• TASK
Copy the records exactly, leaving out every picture.

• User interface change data

=-=-=

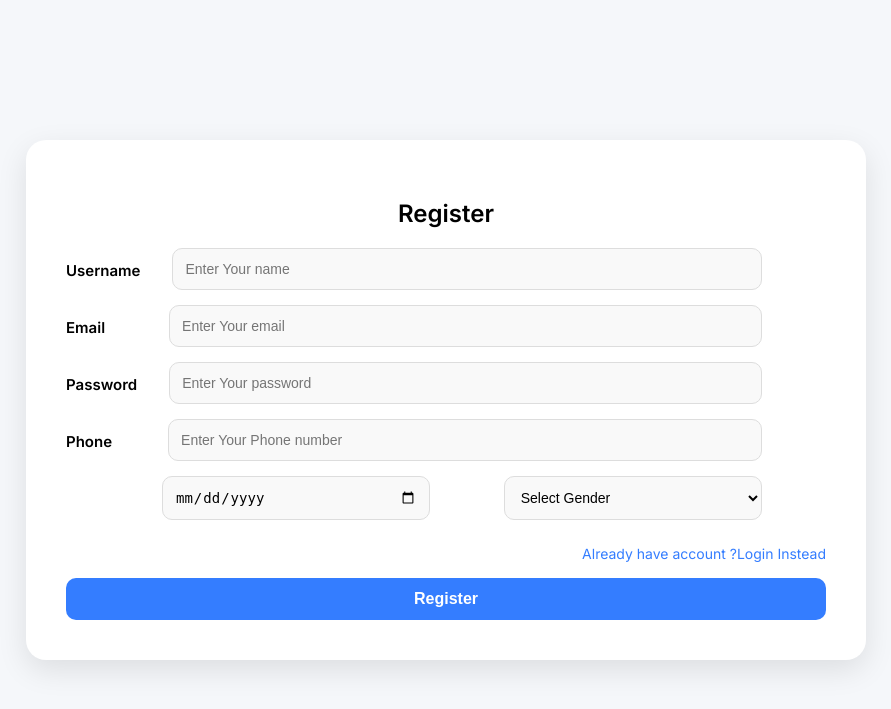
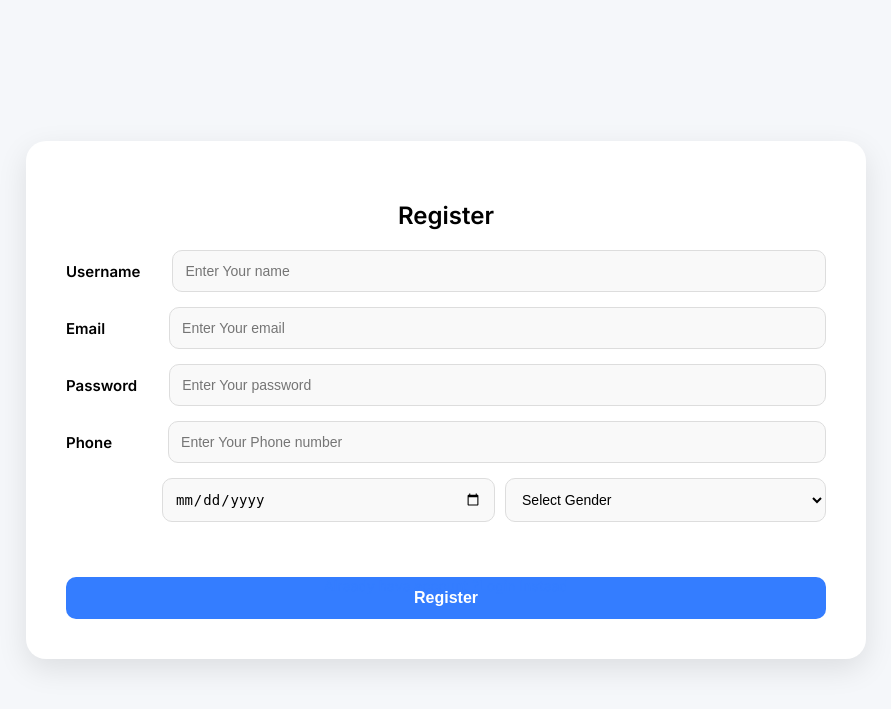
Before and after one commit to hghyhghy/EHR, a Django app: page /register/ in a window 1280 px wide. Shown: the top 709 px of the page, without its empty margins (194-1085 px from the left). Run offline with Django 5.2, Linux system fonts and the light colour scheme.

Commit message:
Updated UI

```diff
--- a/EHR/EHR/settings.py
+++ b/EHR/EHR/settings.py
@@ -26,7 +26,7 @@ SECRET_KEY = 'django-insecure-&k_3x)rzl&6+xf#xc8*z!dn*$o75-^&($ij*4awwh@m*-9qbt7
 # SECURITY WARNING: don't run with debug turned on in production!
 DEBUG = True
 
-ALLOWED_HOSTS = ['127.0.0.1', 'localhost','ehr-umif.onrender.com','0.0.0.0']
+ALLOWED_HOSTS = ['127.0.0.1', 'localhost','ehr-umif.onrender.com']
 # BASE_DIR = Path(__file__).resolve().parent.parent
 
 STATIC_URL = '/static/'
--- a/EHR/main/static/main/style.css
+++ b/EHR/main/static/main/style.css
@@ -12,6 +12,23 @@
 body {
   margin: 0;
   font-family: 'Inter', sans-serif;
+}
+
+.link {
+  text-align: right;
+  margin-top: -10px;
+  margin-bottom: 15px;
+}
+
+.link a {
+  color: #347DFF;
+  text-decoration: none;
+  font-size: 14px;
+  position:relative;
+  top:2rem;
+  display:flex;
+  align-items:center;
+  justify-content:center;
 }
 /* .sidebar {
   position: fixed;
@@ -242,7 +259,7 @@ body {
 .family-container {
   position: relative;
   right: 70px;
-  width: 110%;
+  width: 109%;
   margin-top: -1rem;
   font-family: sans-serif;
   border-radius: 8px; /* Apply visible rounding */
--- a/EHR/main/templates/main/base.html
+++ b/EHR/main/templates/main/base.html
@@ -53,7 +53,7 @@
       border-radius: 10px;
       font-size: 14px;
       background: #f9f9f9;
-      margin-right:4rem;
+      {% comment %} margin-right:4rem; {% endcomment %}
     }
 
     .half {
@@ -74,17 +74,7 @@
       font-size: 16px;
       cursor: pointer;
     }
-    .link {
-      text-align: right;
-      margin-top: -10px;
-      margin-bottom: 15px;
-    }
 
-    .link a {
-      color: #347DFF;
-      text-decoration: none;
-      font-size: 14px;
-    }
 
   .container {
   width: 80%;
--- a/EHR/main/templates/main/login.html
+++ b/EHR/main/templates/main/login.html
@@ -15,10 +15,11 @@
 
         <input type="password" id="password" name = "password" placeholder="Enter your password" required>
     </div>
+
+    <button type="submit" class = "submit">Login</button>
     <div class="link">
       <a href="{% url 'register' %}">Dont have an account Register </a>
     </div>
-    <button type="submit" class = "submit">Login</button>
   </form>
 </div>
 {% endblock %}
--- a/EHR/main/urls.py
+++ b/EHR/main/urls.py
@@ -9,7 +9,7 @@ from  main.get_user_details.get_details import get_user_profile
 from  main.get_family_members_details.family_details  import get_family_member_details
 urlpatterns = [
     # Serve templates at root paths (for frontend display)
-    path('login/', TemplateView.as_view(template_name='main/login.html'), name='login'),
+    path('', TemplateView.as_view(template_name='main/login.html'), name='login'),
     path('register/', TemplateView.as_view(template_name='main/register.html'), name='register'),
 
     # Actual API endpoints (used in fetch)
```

=-=-=

• SOLUTION TO THE PROBLEM
Before and after one commit to hghyhghy/EHR, a Django app: page /register/ in a window 1280 px wide. Shown: the top 709 px of the page, without its empty margins (194-1085 px from the left). Run offline with Django 5.2, Linux system fonts and the light colour scheme.

Commit message:
Updated UI

```diff
--- a/EHR/EHR/settings.py
+++ b/EHR/EHR/settings.py
@@ -26,7 +26,7 @@ SECRET_KEY = 'django-insecure-&k_3x)rzl&6+xf#xc8*z!dn*$o75-^&($ij*4awwh@m*-9qbt7
 # SECURITY WARNING: don't run with debug turned on in production!
 DEBUG = True
 
-ALLOWED_HOSTS = ['127.0.0.1', 'localhost','ehr-umif.onrender.com','0.0.0.0']
+ALLOWED_HOSTS = ['127.0.0.1', 'localhost','ehr-umif.onrender.com']
 # BASE_DIR = Path(__file__).resolve().parent.parent
 
 STATIC_URL = '/static/'
--- a/EHR/main/static/main/style.css
+++ b/EHR/main/static/main/style.css
@@ -12,6 +12,23 @@
 body {
   margin: 0;
   font-family: 'Inter', sans-serif;
+}
+
+.link {
+  text-align: right;
+  margin-top: -10px;
+  margin-bottom: 15px;
+}
+
+.link a {
+  color: #347DFF;
+  text-decoration: none;
+  font-size: 14px;
+  position:relative;
+  top:2rem;
+  display:flex;
+  align-items:center;
+  justify-content:center;
 }
 /* .sidebar {
   position: fixed;
@@ -242,7 +259,7 @@ body {
 .family-container {
   position: relative;
   right: 70px;
-  width: 110%;
+  width: 109%;
   margin-top: -1rem;
   font-family: sans-serif;
   border-radius: 8px; /* Apply visible rounding */
--- a/EHR/main/templates/main/base.html
+++ b/EHR/main/templates/main/base.html
@@ -53,7 +53,7 @@
       border-radius: 10px;
       font-size: 14px;
       background: #f9f9f9;
-      margin-right:4rem;
+      {% comment %} margin-right:4rem; {% endcomment %}
     }
 
     .half {
@@ -74,17 +74,7 @@
       font-size: 16px;
       cursor: pointer;
     }
-    .link {
-      text-align: right;
-      margin-top: -10px;
-      margin-bottom: 15px;
-    }
 
-    .link a {
-      color: #347DFF;
-      text-decoration: none;
-      font-size: 14px;
-    }
 
   .container {
   width: 80%;
--- a/EHR/main/templates/main/login.html
+++ b/EHR/main/templates/main/login.html
@@ -15,10 +15,11 @@
 
         <input type="password" id="password" name = "password" placeholder="Enter your password" required>
     </div>
+
+    <button type="submit" class = "submit">Login</button>
     <div class="link">
       <a href="{% url 'register' %}">Dont have an account Register </a>
     </div>
-    <button type="submit" class = "submit">Login</button>
   </form>
 </div>
 {% endblock %}
--- a/EHR/main/urls.py
+++ b/EHR/main/urls.py
@@ -9,7 +9,7 @@ from  main.get_user_details.get_details import get_user_profile
 from  main.get_family_members_details.family_details  import get_family_member_details
 urlpatterns = [
     # Serve templates at root paths (for frontend display)
-    path('login/', TemplateView.as_view(template_name='main/login.html'), name='login'),
+    path('', TemplateView.as_view(template_name='main/login.html'), name='login'),
     path('register/', TemplateView.as_view(template_name='main/register.html'), name='register'),
 
     # Actual API endpoints (used in fetch)
```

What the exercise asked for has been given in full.